EXTRACTED DATA.
==*==
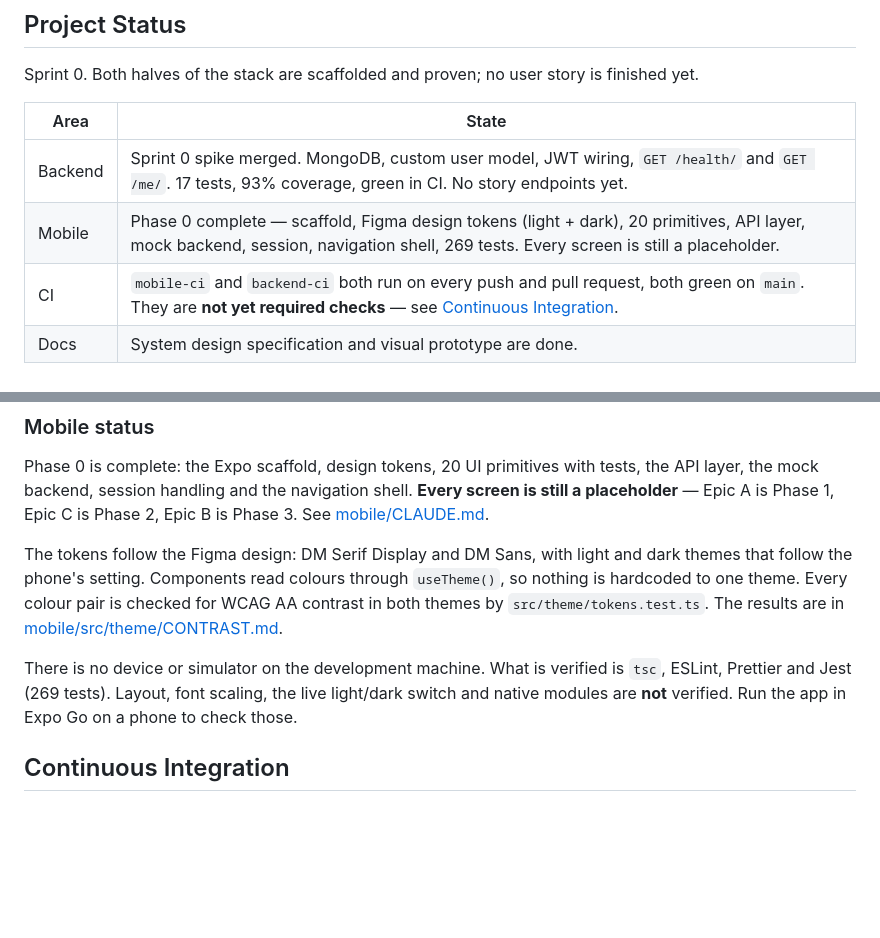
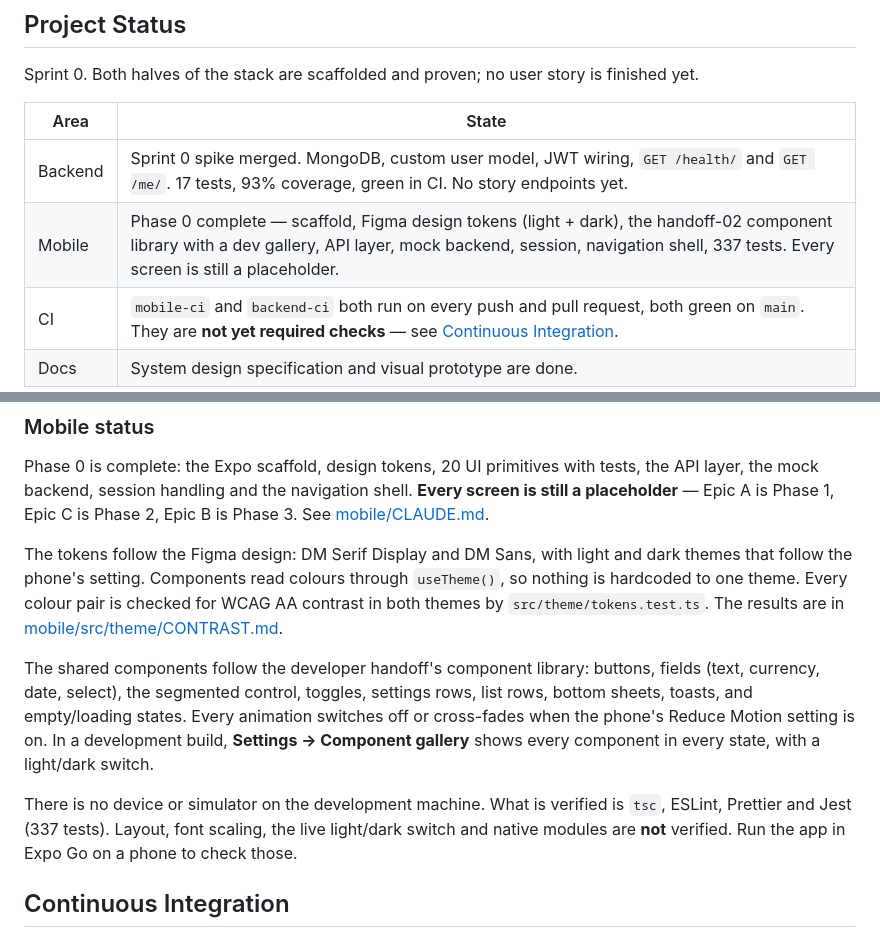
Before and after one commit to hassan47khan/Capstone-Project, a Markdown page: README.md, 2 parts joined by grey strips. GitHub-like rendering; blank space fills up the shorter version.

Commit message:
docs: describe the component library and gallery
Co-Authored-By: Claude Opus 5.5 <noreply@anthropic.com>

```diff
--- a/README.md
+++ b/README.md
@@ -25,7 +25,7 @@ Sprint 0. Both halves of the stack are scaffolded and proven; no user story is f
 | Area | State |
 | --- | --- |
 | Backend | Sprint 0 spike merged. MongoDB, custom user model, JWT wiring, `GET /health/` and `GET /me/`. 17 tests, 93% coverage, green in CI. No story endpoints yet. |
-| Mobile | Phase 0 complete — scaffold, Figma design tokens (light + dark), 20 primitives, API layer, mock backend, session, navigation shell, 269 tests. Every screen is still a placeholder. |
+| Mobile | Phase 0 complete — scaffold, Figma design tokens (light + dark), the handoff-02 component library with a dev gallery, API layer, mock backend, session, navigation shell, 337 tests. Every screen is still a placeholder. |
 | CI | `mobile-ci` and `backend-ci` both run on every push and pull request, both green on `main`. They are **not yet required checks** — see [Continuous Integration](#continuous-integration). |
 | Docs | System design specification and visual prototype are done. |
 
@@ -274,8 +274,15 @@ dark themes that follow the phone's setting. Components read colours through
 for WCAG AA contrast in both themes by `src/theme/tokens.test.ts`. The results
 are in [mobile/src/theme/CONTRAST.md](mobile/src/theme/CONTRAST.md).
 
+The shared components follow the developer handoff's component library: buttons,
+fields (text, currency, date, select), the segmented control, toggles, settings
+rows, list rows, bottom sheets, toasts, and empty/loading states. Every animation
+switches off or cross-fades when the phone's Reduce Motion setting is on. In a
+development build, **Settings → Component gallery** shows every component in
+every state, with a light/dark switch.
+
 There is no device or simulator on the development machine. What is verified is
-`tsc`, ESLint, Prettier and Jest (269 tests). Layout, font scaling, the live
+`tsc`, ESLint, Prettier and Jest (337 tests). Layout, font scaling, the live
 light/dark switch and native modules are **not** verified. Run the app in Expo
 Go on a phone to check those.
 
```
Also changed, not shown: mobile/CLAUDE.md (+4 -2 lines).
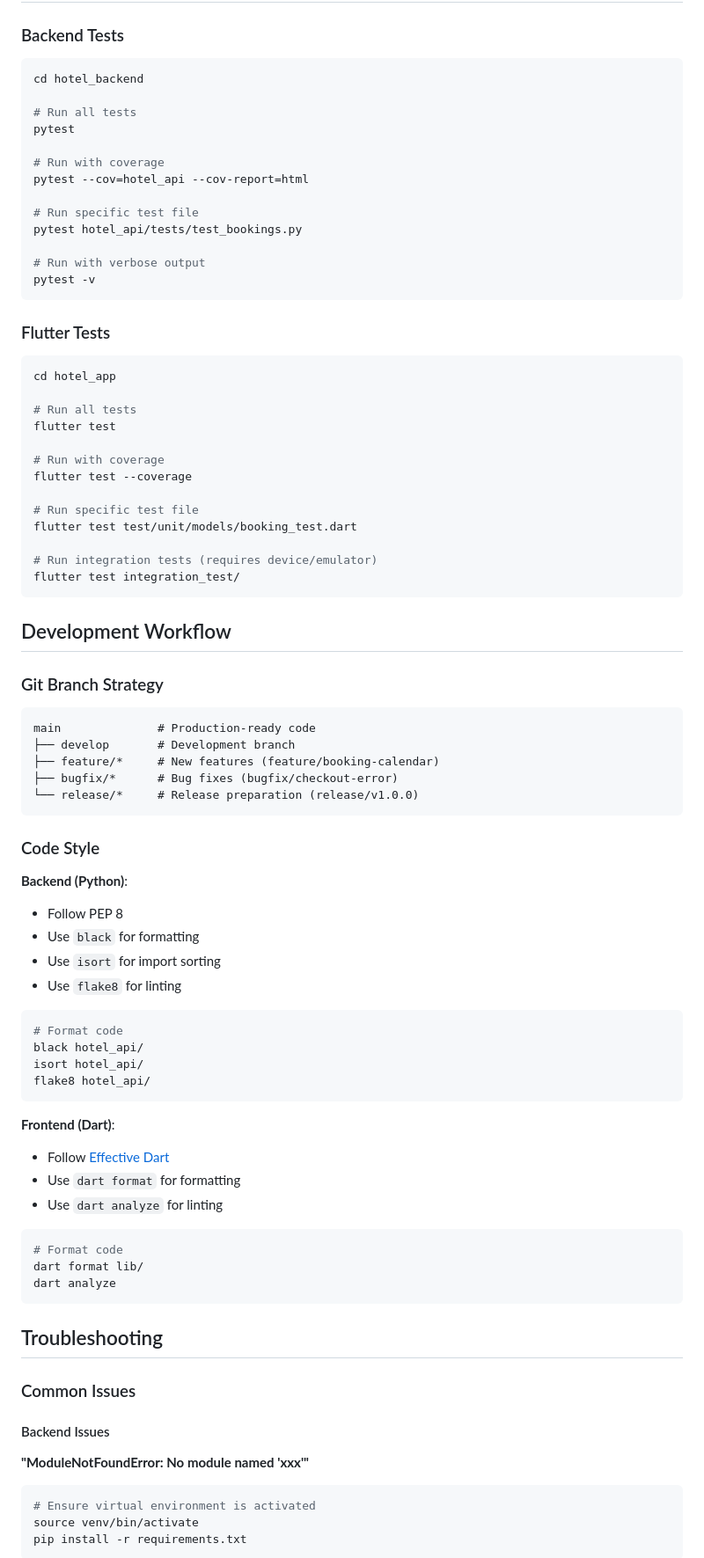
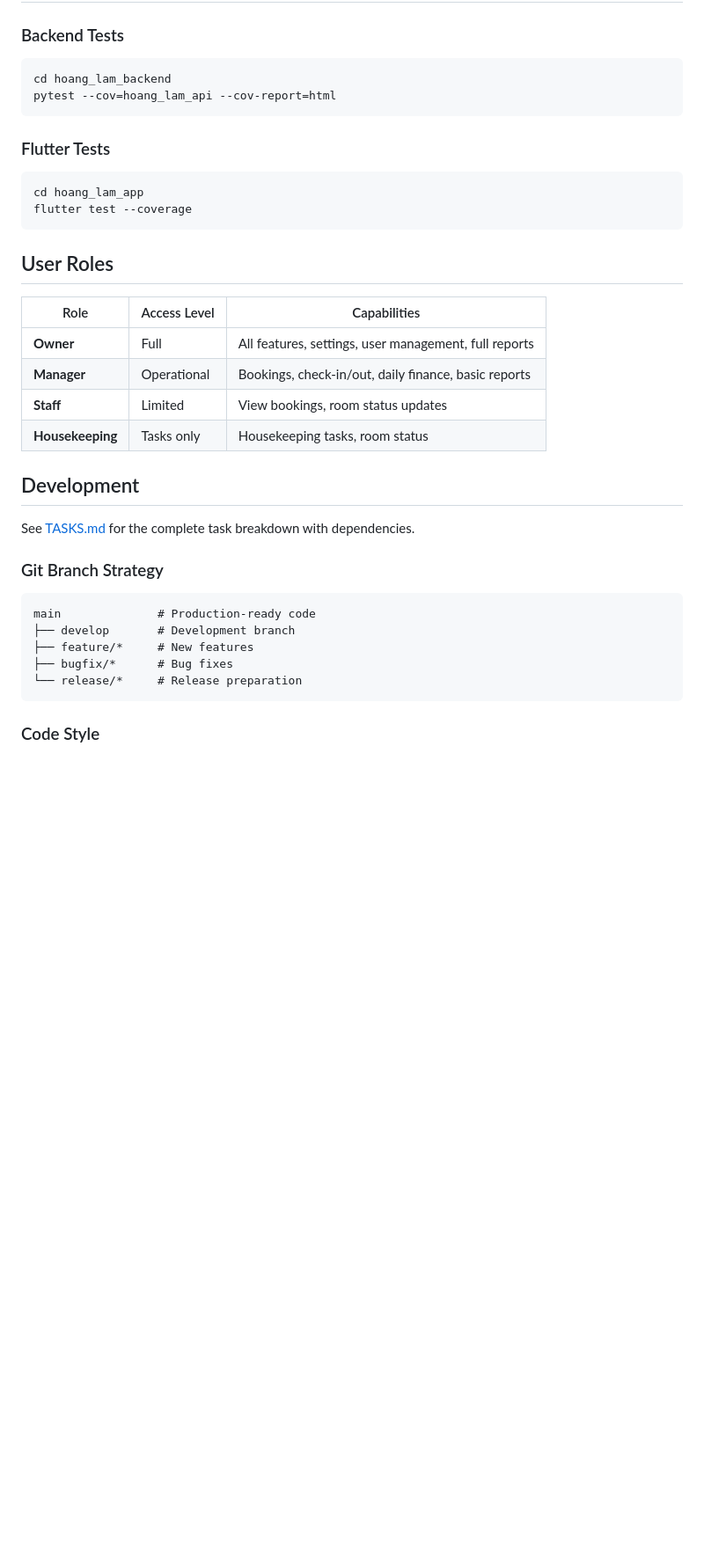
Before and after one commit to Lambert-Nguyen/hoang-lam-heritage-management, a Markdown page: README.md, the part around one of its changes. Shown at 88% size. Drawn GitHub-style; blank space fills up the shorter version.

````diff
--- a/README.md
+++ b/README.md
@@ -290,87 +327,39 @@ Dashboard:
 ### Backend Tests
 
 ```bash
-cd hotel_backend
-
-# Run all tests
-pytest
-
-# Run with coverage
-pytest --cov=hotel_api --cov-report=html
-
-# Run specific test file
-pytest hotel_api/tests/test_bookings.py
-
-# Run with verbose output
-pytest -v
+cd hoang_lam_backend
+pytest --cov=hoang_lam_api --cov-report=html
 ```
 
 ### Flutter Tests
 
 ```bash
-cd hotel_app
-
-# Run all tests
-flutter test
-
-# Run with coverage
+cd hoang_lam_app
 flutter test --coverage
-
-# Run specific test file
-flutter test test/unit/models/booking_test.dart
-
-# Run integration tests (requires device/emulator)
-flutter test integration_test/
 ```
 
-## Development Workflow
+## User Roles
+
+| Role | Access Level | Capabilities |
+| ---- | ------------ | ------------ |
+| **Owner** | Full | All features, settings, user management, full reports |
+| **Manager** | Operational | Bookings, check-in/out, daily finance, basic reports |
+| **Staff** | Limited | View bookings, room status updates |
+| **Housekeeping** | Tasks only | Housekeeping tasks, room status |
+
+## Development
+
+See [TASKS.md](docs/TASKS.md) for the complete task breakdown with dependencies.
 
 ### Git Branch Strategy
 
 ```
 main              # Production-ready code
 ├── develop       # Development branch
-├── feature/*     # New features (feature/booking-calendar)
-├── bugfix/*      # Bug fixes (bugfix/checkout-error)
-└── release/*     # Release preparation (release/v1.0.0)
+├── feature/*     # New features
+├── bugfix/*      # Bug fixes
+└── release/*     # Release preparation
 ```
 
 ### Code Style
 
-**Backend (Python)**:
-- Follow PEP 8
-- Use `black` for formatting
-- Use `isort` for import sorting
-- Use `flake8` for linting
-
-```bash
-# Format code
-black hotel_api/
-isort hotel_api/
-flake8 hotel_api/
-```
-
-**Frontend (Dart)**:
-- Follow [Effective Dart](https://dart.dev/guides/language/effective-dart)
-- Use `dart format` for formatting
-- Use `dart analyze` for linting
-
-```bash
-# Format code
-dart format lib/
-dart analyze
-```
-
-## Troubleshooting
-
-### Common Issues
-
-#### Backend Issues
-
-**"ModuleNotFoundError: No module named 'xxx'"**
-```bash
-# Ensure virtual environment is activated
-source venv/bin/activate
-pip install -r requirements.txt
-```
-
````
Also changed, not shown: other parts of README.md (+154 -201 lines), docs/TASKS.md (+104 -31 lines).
==*==
DIRECTIONS FOR THIS TASK. To answer, copy each line from the material above that has the word "with".

EXERCISE OUTPUT.
+| Mobile | Phase 0 complete — scaffold, Figma design tokens (light + dark), the handoff-02 component library with a dev gallery, API layer, mock backend, session, navigation shell, 337 tests. Every screen is still a placeholder. |
+every state, with a light/dark switch.
-# Run with coverage
-# Run with verbose output
-# Run with coverage
+See [TASKS.md](docs/TASKS.md) for the complete task breakdown with dependencies.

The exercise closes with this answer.